Structured diff data:
* * * * * * * * *

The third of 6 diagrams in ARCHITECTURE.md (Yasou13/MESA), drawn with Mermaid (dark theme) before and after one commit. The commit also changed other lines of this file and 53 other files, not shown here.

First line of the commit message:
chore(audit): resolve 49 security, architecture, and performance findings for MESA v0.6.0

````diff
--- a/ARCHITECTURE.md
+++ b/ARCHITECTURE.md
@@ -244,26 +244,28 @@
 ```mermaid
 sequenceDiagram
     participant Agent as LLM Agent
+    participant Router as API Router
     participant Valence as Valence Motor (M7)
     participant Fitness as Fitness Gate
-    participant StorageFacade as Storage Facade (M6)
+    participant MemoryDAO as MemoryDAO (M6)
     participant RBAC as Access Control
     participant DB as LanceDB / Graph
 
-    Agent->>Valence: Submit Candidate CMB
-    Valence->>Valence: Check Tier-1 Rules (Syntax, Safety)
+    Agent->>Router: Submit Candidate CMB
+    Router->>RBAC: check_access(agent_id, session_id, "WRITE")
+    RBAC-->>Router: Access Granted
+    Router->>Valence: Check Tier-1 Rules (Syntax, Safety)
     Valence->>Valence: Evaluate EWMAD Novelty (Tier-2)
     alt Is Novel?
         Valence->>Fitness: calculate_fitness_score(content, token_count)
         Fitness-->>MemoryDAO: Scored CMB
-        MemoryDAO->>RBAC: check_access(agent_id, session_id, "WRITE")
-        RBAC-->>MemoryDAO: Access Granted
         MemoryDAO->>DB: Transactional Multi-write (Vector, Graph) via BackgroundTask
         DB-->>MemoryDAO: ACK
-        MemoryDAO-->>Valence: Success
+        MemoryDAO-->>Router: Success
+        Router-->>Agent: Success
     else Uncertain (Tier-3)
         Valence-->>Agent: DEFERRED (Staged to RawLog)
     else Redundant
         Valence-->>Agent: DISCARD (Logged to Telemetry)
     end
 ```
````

* * * * * * * * *

= TASK OBJECTIVE =
What you should do is return the records above exactly, leaving nothing out.

= ANSWER TO THIS EXERCISE =
The third of 6 diagrams in ARCHITECTURE.md (Yasou13/MESA), drawn with Mermaid (dark theme) before and after one commit. The commit also changed other lines of this file and 53 other files, not shown here.

First line of the commit message:
chore(audit): resolve 49 security, architecture, and performance findings for MESA v0.6.0

````diff
--- a/ARCHITECTURE.md
+++ b/ARCHITECTURE.md
@@ -244,26 +244,28 @@
 ```mermaid
 sequenceDiagram
     participant Agent as LLM Agent
+    participant Router as API Router
     participant Valence as Valence Motor (M7)
     participant Fitness as Fitness Gate
-    participant StorageFacade as Storage Facade (M6)
+    participant MemoryDAO as MemoryDAO (M6)
     participant RBAC as Access Control
     participant DB as LanceDB / Graph
 
-    Agent->>Valence: Submit Candidate CMB
-    Valence->>Valence: Check Tier-1 Rules (Syntax, Safety)
+    Agent->>Router: Submit Candidate CMB
+    Router->>RBAC: check_access(agent_id, session_id, "WRITE")
+    RBAC-->>Router: Access Granted
+    Router->>Valence: Check Tier-1 Rules (Syntax, Safety)
     Valence->>Valence: Evaluate EWMAD Novelty (Tier-2)
     alt Is Novel?
         Valence->>Fitness: calculate_fitness_score(content, token_count)
         Fitness-->>MemoryDAO: Scored CMB
-        MemoryDAO->>RBAC: check_access(agent_id, session_id, "WRITE")
-        RBAC-->>MemoryDAO: Access Granted
         MemoryDAO->>DB: Transactional Multi-write (Vector, Graph) via BackgroundTask
         DB-->>MemoryDAO: ACK
-        MemoryDAO-->>Valence: Success
+        MemoryDAO-->>Router: Success
+        Router-->>Agent: Success
     else Uncertain (Tier-3)
         Valence-->>Agent: DEFERRED (Staged to RawLog)
     else Redundant
         Valence-->>Agent: DISCARD (Logged to Telemetry)
     end
 ```
````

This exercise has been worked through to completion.